Start of MATERIAL FOR THIS EXERCISE

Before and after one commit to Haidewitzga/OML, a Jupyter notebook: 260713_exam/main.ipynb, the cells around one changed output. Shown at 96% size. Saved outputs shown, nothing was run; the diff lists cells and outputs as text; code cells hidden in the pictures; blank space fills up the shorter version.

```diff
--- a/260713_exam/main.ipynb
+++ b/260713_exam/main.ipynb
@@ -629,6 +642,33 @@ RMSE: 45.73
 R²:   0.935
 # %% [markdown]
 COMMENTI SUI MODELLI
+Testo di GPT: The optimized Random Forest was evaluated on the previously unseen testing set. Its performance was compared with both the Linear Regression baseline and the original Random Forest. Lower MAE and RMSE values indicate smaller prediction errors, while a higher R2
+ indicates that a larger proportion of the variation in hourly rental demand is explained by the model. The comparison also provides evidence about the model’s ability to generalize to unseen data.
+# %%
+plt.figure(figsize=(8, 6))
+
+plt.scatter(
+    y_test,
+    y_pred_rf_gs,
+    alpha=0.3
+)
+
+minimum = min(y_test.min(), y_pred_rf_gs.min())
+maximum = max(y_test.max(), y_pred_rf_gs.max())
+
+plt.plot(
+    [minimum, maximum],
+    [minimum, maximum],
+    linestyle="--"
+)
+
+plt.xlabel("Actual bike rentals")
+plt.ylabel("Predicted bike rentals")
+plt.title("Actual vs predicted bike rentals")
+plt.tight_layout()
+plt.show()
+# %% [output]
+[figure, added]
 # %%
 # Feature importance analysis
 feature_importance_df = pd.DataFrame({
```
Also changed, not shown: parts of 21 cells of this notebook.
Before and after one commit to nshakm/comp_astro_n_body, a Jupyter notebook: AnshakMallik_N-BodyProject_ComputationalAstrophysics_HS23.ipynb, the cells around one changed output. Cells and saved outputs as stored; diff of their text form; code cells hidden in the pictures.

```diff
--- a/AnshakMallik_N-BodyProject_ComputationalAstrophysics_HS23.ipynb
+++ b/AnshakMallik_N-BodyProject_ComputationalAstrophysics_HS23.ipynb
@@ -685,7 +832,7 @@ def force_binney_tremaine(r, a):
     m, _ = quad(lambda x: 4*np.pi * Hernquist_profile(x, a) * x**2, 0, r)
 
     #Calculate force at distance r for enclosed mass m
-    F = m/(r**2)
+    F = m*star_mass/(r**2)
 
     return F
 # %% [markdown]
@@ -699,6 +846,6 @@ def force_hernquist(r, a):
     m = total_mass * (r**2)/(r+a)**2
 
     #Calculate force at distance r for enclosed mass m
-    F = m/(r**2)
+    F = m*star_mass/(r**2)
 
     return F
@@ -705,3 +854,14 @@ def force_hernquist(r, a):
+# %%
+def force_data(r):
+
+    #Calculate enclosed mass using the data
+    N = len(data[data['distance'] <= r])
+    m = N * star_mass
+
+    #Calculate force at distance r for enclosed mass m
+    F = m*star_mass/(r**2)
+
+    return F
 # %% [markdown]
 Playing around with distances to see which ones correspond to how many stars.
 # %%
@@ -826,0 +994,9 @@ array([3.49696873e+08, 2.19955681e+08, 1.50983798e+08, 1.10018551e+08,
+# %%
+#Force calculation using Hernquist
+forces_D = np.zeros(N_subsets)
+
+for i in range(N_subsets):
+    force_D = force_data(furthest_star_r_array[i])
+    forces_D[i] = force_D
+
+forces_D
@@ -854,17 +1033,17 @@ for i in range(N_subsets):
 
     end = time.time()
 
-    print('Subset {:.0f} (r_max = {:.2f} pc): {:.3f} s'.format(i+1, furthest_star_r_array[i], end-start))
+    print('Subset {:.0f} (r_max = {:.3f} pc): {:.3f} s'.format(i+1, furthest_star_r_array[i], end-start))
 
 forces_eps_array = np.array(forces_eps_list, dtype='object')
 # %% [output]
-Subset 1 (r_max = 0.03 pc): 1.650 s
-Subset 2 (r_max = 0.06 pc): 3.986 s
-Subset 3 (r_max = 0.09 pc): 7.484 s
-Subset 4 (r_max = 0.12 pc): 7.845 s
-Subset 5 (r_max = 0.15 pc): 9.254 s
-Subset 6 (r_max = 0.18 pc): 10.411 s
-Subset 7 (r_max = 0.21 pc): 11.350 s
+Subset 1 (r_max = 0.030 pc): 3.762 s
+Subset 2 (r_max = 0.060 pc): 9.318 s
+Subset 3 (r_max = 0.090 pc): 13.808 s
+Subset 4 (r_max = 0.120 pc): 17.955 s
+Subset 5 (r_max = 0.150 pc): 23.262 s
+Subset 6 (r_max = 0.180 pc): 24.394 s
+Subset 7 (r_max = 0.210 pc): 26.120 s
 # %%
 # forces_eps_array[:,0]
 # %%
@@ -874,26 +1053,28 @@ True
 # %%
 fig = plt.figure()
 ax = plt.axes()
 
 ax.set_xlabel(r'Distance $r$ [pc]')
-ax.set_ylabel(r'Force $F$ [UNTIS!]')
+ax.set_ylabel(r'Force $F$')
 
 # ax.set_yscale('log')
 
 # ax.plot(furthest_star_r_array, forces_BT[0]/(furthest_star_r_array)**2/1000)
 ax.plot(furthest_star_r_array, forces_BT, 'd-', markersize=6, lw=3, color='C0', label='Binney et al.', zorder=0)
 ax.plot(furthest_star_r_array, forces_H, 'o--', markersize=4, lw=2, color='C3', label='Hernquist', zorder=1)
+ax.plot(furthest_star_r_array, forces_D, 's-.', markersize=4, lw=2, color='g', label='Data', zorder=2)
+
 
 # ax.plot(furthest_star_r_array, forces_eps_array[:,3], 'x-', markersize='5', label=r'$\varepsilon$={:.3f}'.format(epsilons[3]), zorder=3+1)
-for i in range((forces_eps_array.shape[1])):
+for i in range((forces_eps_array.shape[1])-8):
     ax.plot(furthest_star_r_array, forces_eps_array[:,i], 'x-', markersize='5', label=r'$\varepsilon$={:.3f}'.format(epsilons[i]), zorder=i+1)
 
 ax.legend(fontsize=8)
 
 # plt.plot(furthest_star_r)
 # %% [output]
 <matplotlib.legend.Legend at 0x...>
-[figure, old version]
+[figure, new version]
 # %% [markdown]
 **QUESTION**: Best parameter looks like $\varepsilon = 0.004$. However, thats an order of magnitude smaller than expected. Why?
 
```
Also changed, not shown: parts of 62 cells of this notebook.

End of MATERIAL FOR THIS EXERCISE

## ASSIGNED TASK
Exactly how many lines of the records above contain "unseen"? Please state only the number.

## TASK OUTPUT
2